The QLine recently celebrated its first birthday since opening in May 2017 and the streetcar line is still experiencing some bumps in the road, figuratively and literally. Ridership has greatly declined since opening and annual and monthly pass sales are barely in the triple digits. One of the biggest complaints about the QLine is its small coverage range: a 3.3-mile-long line down Woodward Avenue from New Center to Downtown. There’s a lot of money and planning involved in implementing any sort of public transit system but today at Think313 we’re playing around with designing a light rail system that would further connect Greater Downtown Detroit.
The Red Line follows the QLine route down Woodward Avenue and then continues west down West Fort Street, passing West Riverfront Park, Green Dot Stables, and Johnny Noodle King. At West Grand Boulevard the line heads north past the Mexicantown commercial district and then west along Vernor Highway until Junction Street, passing Clark Park and a myriad of restaurants, bars, and shops.
The Yellow Line starts on Michigan Avenue at the western edge of Corktown and continues east until it turns south on Washington Boulevard past the Cobo Center. The line then turns east on West Jefferson Avenue and follows Jefferson all the way past Belle Isle until it hits Van Dyke by Alden Park Towers.
The Blue Line’s westernmost station is at I-94 and Grand River Avenue and heads downtown through Woodbridge and Core City until it shoots off east by way of Gratiot Avenue, passing Eastern Market, until the line reaches St Aubin Street.
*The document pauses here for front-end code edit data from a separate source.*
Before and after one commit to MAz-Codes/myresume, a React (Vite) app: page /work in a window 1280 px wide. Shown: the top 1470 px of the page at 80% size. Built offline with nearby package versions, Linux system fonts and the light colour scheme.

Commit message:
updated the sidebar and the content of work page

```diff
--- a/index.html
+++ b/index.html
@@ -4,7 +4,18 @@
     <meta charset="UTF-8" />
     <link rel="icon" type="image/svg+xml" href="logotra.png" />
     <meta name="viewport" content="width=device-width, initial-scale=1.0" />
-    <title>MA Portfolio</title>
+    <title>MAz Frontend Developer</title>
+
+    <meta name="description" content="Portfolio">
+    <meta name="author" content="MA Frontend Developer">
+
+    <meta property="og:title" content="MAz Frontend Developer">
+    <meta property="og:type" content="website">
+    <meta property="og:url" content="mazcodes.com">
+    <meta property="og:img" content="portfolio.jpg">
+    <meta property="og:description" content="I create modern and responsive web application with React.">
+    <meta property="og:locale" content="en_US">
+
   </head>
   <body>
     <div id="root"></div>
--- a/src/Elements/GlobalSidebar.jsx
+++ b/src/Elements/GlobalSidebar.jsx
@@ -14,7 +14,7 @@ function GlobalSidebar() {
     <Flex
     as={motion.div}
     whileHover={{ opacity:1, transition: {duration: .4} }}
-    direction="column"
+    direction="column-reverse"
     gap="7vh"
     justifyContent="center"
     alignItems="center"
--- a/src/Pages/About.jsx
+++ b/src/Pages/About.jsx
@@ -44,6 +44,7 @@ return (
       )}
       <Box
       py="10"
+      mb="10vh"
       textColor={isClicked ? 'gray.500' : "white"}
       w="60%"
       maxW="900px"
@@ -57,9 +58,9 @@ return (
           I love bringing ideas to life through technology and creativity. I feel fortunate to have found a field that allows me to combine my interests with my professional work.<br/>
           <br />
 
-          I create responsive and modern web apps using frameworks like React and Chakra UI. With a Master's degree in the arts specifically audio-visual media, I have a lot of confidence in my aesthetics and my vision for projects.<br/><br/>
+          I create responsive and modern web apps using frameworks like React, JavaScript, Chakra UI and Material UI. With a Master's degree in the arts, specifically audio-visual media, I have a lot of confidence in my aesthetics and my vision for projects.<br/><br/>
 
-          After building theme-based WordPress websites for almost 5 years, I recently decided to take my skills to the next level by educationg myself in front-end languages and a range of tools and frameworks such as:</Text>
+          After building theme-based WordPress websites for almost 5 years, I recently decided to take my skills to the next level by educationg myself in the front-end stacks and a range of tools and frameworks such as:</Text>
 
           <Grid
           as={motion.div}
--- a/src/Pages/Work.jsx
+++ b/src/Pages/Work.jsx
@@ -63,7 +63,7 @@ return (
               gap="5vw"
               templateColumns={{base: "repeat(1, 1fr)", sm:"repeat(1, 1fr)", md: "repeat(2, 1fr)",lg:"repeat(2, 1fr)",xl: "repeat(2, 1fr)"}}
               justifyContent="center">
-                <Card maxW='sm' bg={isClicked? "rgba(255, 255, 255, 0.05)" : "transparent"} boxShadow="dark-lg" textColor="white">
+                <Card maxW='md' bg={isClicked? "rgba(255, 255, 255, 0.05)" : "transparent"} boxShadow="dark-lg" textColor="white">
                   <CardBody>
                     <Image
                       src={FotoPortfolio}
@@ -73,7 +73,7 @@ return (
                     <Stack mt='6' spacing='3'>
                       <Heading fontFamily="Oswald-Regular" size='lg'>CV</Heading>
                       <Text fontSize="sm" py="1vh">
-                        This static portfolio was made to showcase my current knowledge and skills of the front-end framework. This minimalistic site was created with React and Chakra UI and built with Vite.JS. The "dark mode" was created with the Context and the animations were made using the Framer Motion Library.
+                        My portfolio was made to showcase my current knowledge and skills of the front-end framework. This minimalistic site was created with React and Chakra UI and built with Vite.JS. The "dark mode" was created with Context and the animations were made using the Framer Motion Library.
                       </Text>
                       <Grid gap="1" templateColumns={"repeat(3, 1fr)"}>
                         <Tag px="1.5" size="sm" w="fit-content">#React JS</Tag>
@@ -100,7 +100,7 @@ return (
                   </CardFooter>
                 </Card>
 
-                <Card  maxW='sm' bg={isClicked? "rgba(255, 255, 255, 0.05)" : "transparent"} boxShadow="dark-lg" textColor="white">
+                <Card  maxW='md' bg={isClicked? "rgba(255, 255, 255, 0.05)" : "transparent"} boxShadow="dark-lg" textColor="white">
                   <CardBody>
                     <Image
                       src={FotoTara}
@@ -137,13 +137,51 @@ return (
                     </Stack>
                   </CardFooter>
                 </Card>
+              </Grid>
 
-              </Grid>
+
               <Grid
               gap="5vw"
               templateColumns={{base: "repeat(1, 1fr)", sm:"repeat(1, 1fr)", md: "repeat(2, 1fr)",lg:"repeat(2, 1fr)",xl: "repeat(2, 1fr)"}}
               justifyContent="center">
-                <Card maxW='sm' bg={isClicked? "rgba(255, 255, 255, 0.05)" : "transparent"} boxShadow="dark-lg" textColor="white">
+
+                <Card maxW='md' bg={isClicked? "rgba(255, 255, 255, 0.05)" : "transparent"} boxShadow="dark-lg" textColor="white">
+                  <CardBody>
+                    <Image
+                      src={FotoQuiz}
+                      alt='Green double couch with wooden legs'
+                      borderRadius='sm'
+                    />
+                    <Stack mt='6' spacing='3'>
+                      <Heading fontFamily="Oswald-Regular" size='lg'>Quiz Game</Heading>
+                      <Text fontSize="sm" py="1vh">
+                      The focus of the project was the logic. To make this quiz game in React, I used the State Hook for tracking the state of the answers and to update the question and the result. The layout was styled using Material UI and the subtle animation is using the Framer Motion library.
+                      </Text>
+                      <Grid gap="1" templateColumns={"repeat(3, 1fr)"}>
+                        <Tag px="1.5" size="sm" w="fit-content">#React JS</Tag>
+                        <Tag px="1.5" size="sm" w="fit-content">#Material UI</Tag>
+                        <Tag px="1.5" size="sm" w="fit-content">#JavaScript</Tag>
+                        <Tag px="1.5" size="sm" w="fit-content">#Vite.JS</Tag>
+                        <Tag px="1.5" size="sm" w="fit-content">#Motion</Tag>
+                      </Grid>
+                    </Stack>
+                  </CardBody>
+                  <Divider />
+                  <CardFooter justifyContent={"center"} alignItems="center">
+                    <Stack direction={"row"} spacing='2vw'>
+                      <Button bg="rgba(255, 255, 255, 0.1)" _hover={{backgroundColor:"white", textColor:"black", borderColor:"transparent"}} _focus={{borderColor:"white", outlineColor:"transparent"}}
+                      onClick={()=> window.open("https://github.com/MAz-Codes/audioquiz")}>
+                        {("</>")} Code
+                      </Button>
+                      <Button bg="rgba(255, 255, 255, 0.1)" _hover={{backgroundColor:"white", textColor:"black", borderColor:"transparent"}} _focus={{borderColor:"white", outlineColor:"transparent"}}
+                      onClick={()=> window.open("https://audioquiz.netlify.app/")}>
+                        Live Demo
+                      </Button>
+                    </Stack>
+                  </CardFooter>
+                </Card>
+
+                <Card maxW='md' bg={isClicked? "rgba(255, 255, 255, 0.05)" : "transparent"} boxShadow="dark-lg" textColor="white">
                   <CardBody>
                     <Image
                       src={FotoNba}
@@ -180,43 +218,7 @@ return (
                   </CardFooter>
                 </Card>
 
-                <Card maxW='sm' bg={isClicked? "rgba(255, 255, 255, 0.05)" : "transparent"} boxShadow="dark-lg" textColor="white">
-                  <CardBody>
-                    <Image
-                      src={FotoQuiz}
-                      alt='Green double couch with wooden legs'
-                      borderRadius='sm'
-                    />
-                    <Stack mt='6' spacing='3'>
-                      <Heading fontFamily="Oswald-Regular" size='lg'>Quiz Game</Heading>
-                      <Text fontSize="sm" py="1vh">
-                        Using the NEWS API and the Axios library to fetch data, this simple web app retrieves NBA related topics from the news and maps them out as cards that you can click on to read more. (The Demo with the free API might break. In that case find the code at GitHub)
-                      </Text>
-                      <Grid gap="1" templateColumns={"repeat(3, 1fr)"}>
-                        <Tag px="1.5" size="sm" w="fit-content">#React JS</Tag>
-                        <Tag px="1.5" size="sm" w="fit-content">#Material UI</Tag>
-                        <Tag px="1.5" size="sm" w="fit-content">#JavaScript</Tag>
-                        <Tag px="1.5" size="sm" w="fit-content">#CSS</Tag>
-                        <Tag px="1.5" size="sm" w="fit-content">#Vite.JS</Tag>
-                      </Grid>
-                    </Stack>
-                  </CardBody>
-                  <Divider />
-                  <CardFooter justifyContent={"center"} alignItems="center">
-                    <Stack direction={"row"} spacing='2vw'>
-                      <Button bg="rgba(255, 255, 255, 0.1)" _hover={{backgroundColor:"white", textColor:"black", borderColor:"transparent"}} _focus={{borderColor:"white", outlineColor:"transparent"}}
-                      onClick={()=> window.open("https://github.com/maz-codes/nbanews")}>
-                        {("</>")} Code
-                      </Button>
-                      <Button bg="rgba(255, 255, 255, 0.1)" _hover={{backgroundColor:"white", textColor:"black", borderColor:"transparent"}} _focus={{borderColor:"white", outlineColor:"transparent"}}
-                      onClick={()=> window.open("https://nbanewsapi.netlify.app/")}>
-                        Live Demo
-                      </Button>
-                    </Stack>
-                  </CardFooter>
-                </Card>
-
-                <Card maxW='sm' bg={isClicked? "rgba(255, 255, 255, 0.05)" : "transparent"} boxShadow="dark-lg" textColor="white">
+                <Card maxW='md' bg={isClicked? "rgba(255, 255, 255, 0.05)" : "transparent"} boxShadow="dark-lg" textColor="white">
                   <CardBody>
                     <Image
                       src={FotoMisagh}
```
The Black Line functions as an inner ring route, connecting the Yellow, Blue, and Red Lines from East Jefferson Avenue up St Aubin Street to Mack Avenue/MLK Jr. Boulevard and back down by Rosa Parks Boulevard.
The Qline ended up costing $144 million for the 3.3-mile-long line, coming to $43 million per mile. Our fantasy light rail system above comes in at 17.9 miles (with the QLine’s 3.3 miles subtracted) for a grand total of $769.7 million in costs. Stations would be located roughly every half mile at major intersections to connect with bus routes. Although this is a fantasy transit map that we would love to see in the future, a proposed regional transit plan called Connect Southeast Michigan is gaining momentum in the Detroit metro area and hopes to connect the city and suburbs with a variety of bus routes and a commuter rail line from Detroit to Ann Arbor.
By Jared Hoffman
Research Associate, JMJ Phillip Group